PROBLEM TO SOLVE
In the entries below, find each line with the word "transPublic" and return it.

Data extracted from a collection:

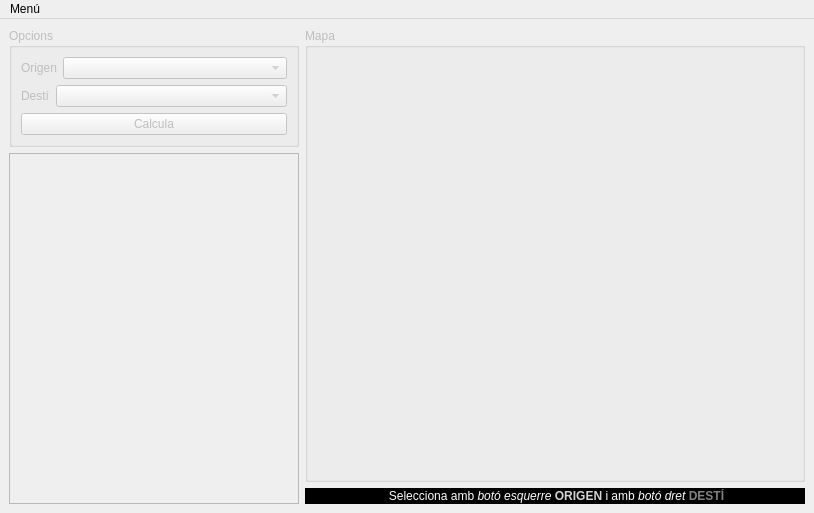
This is transPublic.ui in anxodio/TransPublic as Qt 5 draws it before an edit. The edited form follows.
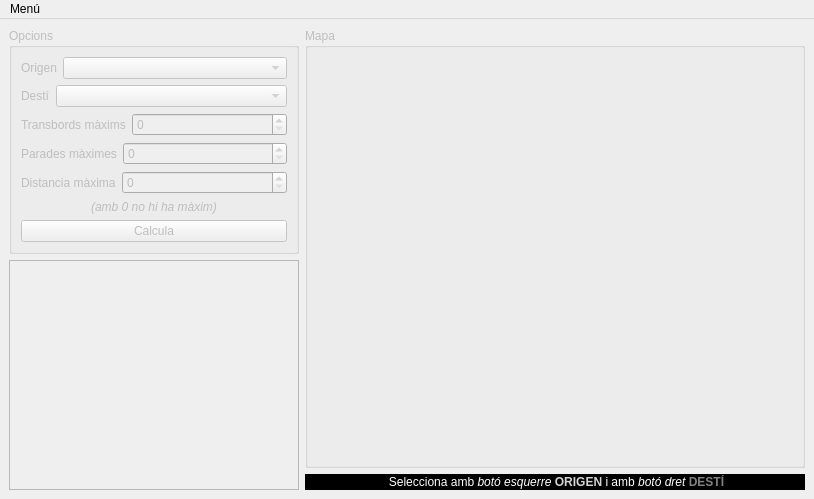
This is the edited form.

The edit to the form file:
```diff
--- a/transPublic.ui
+++ b/transPublic.ui
@@ -7,7 +7,7 @@
     <x>0</x>
     <y>0</y>
     <width>814</width>
-    <height>513</height>
+    <height>499</height>
    </rect>
   </property>
   <property name="sizePolicy">
@@ -23,7 +23,7 @@
    <property name="enabled">
     <bool>false</bool>
    </property>
-   <layout class="QHBoxLayout" name="horizontalLayout_3">
+   <layout class="QHBoxLayout" name="horizontalLayout_6">
     <item>
      <layout class="QVBoxLayout" name="verticalLayout_2">
       <item>
@@ -86,6 +86,87 @@
            </item>
           </layout>
          </item>
+         <item>
+          <layout class="QHBoxLayout" name="horizontalLayout_3">
+           <item>
+            <widget class="QLabel" name="label_4">
+             <property name="sizePolicy">
+              <sizepolicy hsizetype="Maximum" vsizetype="Preferred">
+               <horstretch>0</horstretch>
+               <verstretch>0</verstretch>
+              </sizepolicy>
+             </property>
+             <property name="text">
+              <string>Transbords màxims</string>
+             </property>
+            </widget>
+           </item>
+           <item>
+            <widget class="QSpinBox" name="spTransbords"/>
+           </item>
+          </layout>
+         </item>
+         <item>
+          <layout class="QHBoxLayout" name="horizontalLayout_4">
+           <item>
+            <widget class="QLabel" name="label_5">
+             <property name="sizePolicy">
+              <sizepolicy hsizetype="Maximum" vsizetype="Preferred">
+               <horstretch>0</horstretch>
+               <verstretch>0</verstretch>
+              </sizepolicy>
+             </property>
+             <property name="text">
+              <string>Parades màximes</string>
+             </property>
+            </widget>
+           </item>
+           <item>
+            <widget class="QSpinBox" name="spParades"/>
+           </item>
+          </layout>
+         </item>
+         <item>
+          <layout class="QHBoxLayout" name="horizontalLayout_5">
+           <item>
+            <widget class="QLabel" name="label_6">
+             <property name="sizePolicy">
+              <sizepolicy hsizetype="Maximum" vsizetype="Preferred">
+               <horstretch>0</horstretch>
+               <verstretch>0</verstretch>
+              </sizepolicy>
+             </property>
+             <property name="text">
+              <string>Distancia màxima</string>
+             </property>
+            </widget>
+           </item>
+           <item>
+            <widget class="QSpinBox" name="spDistancia"/>
+           </item>
+          </layout>
+         </item>
+         <item>
+          <widget class="QLabel" name="label_7">
+           <property name="sizePolicy">
+            <sizepolicy hsizetype="Minimum" vsizetype="Preferred">
+             <horstretch>0</horstretch>
+             <verstretch>0</verstretch>
+            </sizepolicy>
+           </property>
+           <property name="font">
+            <font>
+             <italic>true</italic>
+            </font>
+           </property>
+           <property name="text">
+            <string>(amb 0 no hi ha màxim)</string>
+           </property>
+           <property name="alignment">
+            <set>Qt::AlignCenter</set>
+           </property>
+          </widget>
+         </item>
          <item>
           <widget class="QPushButton" name="pbCalcula">
            <property name="text">
```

EXERCISE ANSWER
This is transPublic.ui in anxodio/TransPublic as Qt 5 draws it before an edit. The edited form follows.
--- a/transPublic.ui
+++ b/transPublic.ui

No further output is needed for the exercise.